Forced sellers and other distractions

Disorderly divestments create confusing market dynamics

Last week could be characterised as an “orderly” repricing of equity markets to the consequences of COVID-19 disruptions. This week has seen second-order market dynamics, driving valuations down to levels which do not seem particularly rational anymore.

Are we back to a systemic crisis, the return of a global financial system teetering on the brink of collapse as it did back in 2008/2009? The answer is a firm and resounding ‘No!’.

This time the source of the stock market downdraft is not the financial system itself, but an external shock to global economic activity. Given such shocks happen far more frequently than banking crises and the resilience of the financial system is stronger following the financial crisis of 10 years ago, we see far less stress across the financial system overall.

Nevertheless, stock and bond markets are displaying levels of apparent disorientation as they bounce between brutal sell-offs and staggering recoveries, suggesting that distressed sellers are dominating the markets. The double whammy of the oil price collapse adding to the growth downgrades from COVID-19 counter-measures has clearly worsened the situation, but not to the extent that it can explain some of the market action we are currently experiencing.

Instead, it is likely that a number of large investors who entered this rapid sell-off with geared/ leveraged investment positions (to catch the growth rebound that was predicted at the start of 2020), are now scrambling to reduce their positions because their leveraged market exposure has put most of their capital at risk (needless to say that Cambridge portfolios do not hold geared investment exposures). To quote Warren Buffet: “Only when the tide goes out, do you discover who has been swimming naked.”

This may provide some explanation why markets are driven down to valuation levels that appear to price in a sustained fall in company earnings – as would result from a lasting recession – even though it is by no means clear that this is the most likely outcome. In other words, we cannot currently gain much insight from market action, except that no-one has more insight than anybody else.

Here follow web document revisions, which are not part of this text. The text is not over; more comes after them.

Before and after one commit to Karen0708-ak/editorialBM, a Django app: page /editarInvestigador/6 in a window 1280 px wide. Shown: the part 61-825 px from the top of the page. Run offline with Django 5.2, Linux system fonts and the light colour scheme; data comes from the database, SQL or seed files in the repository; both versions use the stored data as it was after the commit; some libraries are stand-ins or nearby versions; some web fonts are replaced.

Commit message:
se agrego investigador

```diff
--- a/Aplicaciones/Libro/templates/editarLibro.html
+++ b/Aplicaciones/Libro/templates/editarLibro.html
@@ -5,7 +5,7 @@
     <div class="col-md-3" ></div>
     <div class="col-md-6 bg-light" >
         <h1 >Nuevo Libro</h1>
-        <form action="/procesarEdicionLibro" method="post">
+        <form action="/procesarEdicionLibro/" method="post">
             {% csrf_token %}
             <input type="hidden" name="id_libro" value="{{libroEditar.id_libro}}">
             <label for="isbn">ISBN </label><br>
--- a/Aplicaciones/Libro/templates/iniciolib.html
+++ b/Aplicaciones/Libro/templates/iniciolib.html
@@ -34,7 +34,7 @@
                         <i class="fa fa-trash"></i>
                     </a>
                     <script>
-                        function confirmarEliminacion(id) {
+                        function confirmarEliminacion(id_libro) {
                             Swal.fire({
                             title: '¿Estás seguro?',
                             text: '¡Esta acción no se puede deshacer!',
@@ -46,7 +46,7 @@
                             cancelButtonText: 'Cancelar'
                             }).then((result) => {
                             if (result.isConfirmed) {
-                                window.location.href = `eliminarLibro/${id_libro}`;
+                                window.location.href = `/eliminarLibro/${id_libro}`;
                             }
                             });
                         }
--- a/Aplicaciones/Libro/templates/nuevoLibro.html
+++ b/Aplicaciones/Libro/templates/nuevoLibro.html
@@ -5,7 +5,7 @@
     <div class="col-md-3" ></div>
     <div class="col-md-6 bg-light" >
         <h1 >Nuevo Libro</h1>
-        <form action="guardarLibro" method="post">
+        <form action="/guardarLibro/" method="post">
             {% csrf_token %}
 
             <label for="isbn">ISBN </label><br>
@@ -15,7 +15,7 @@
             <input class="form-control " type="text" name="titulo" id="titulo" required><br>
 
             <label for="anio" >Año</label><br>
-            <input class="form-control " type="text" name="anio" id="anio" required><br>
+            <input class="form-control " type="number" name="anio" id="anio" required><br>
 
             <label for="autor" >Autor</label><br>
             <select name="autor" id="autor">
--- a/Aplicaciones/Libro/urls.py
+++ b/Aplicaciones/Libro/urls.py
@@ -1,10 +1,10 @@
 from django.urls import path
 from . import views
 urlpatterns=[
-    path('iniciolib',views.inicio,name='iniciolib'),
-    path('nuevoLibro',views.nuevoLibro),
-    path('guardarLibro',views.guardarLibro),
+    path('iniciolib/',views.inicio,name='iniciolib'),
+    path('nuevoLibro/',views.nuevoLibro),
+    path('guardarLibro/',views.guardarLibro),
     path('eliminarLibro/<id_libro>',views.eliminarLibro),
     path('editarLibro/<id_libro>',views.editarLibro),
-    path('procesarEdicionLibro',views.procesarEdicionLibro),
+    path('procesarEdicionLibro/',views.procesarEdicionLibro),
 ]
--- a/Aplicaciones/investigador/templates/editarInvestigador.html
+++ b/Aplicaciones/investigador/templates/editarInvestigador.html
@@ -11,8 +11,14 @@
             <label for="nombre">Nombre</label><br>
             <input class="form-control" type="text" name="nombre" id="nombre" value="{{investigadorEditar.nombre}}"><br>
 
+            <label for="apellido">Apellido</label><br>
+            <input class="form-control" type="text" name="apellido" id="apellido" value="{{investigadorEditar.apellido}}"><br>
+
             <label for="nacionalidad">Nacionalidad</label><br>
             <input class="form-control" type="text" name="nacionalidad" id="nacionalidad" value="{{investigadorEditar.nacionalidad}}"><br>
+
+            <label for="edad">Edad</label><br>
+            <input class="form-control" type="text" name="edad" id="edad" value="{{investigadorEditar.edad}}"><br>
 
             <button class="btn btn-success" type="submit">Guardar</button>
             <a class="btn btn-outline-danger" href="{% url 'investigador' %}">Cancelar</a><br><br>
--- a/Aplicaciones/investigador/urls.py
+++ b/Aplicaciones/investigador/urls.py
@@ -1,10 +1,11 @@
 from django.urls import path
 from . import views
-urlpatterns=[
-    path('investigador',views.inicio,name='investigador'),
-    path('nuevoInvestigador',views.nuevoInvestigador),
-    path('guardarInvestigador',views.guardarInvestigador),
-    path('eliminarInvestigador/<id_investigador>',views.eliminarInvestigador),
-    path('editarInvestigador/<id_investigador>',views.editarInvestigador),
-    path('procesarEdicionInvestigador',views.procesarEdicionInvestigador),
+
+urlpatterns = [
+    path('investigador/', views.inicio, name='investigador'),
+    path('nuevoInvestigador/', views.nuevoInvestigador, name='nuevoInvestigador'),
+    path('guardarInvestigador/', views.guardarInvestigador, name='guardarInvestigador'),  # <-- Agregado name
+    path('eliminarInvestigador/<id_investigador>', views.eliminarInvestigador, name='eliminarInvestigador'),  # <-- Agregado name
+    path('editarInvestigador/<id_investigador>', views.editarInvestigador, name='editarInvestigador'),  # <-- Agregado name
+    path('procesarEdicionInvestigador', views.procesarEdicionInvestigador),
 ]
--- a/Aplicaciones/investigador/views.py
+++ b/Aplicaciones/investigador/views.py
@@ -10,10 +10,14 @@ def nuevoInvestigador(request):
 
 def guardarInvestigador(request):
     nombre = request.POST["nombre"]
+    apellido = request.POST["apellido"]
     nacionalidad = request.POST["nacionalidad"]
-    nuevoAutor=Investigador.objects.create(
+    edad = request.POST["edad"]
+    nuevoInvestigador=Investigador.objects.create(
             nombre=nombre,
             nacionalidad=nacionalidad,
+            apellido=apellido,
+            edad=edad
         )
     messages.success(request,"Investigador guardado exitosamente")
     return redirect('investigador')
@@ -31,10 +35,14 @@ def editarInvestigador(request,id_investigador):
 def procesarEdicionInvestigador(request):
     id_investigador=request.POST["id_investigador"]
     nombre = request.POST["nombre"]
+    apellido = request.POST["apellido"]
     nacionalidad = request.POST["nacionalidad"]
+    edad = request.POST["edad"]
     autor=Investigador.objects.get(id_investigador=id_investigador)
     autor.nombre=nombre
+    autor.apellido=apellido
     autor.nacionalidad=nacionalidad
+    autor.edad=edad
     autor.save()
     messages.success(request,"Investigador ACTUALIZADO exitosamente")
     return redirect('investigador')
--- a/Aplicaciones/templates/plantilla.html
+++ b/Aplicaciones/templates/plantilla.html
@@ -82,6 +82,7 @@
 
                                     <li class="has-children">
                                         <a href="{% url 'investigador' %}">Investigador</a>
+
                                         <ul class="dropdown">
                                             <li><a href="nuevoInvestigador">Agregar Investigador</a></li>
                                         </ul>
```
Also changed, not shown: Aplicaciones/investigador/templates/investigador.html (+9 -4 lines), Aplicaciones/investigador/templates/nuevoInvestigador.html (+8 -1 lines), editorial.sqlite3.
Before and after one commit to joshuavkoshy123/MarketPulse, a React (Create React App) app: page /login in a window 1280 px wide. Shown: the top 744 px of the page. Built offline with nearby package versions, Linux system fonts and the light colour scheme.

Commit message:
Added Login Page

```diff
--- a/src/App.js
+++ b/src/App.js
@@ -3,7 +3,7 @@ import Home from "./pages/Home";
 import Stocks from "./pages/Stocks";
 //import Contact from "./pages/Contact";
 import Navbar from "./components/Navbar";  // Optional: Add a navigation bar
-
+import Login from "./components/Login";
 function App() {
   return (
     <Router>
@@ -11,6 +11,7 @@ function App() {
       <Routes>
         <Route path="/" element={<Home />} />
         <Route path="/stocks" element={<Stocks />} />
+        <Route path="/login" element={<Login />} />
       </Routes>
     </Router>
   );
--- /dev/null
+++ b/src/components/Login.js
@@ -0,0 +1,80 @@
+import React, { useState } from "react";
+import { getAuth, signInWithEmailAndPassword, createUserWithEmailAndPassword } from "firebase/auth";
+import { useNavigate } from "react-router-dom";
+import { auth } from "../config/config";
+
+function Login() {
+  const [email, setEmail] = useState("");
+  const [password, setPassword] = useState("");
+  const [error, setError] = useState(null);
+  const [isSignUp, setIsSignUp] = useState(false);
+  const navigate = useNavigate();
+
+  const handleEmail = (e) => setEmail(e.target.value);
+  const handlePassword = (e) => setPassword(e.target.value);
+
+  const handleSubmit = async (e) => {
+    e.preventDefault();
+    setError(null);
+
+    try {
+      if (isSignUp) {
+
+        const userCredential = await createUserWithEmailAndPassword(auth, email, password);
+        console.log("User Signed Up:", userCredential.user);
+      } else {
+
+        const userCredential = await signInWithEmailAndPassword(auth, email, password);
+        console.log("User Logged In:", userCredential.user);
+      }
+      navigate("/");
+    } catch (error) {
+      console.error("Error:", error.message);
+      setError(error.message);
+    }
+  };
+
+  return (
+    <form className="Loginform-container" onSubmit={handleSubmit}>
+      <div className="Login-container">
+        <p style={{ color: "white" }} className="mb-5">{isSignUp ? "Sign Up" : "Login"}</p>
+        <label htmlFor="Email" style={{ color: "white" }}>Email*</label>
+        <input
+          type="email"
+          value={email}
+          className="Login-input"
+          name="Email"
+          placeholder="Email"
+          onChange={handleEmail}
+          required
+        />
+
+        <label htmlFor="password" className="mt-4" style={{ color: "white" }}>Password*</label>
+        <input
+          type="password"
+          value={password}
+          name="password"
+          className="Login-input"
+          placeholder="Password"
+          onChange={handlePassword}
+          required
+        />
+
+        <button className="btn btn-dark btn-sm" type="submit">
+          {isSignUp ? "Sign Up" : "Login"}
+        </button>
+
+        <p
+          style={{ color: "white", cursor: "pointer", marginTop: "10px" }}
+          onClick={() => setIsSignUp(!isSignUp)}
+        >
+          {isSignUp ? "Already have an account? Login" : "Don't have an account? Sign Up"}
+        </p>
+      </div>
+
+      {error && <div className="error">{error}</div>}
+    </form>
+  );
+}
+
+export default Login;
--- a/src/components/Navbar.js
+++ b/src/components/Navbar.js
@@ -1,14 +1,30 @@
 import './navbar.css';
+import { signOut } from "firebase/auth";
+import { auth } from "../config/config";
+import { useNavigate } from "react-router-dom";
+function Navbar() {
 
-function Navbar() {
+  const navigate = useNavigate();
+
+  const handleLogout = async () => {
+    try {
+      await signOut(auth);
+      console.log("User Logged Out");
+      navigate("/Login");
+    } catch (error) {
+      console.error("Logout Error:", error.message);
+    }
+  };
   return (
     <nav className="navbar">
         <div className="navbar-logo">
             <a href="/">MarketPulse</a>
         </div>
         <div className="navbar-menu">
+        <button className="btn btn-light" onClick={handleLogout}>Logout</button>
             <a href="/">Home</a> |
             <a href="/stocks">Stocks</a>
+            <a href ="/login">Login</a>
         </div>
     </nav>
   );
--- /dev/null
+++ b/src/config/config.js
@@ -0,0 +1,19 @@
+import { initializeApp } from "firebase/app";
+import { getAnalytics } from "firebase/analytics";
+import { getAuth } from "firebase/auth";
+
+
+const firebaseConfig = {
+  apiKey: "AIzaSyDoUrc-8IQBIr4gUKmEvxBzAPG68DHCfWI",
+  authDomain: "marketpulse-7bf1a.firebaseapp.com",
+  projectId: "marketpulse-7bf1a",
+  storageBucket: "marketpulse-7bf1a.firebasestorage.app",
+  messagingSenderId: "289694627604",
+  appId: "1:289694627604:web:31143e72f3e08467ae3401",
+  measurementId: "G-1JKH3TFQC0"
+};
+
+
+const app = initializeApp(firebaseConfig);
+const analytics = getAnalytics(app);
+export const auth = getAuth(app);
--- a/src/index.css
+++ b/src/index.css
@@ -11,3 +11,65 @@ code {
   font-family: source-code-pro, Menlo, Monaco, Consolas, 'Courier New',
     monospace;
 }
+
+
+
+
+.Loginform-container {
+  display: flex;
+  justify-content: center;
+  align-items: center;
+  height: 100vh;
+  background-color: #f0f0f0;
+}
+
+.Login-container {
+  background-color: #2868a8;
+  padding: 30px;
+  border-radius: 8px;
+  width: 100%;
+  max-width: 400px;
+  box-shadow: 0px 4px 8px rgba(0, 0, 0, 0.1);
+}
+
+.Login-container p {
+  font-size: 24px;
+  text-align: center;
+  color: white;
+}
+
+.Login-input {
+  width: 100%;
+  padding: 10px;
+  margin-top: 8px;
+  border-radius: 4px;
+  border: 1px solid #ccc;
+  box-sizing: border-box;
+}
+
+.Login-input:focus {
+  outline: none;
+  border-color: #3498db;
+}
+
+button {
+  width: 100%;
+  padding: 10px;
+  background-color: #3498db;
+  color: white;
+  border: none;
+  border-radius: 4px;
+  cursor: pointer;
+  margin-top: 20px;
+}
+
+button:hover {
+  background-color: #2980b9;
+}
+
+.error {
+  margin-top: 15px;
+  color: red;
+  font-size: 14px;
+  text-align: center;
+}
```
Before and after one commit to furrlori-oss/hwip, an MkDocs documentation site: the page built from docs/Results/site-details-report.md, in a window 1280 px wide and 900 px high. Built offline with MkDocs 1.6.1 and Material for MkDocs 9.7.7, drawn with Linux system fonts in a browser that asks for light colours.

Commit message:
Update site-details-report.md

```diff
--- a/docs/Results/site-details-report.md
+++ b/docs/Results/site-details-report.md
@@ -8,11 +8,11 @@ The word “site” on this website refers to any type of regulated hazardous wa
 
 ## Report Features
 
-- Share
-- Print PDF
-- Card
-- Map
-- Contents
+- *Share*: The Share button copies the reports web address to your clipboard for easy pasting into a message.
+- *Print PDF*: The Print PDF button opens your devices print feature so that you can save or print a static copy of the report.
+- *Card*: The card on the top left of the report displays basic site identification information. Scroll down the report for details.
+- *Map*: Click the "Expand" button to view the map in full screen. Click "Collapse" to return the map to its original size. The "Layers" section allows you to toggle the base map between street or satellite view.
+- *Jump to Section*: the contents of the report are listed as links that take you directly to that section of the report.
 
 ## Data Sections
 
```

What is very encouraging is the willingness for concerted action between governments (fiscal support) and central banks (monetary intervention). It is easier to agree to protect society as a whole from virus disruptions than bailing out the ‘fat-cats’ of the banking sector as was required 11 years ago. On that note we commend the new chancellor, government and Bank of England on taking the lead amongst the western nations in announcing bold action plans to prevent long lasting economic damage from what increasingly looks like an inevitable but temporary public health crisis.

We read from the UK’s actions, but also some of the extraordinary steps taken by the Italian government to contain the economic fallout at household level, that we may well experience, not only a virus inflicted pause to public live and economic activity, but also a pause to the financial rules and obligations that private households and small businesses normally have to live by. This will feel very uncomfortable for most of us and is likely to confuse markets again, but such action is absolutely what may at some point be required to address this formidable challenge.

In all of this we will not lose sight at Cambridge of the fact that such extraordinary times also lead to some extraordinary opportunities in investments, as too much focus on the very short term leads to buying opportunities for those with a longer term perspective. Historical precedent tells us that this virus crisis will pass and lead to a strong recovery, because the recessionary conditions are related to a passing condition, rather than a sustained deterioration in the general direction of travel the global economy was on before the virus crisis struck.


Lothar Mentel 

Lead Investments Adviser to Cambridge Investments Ltd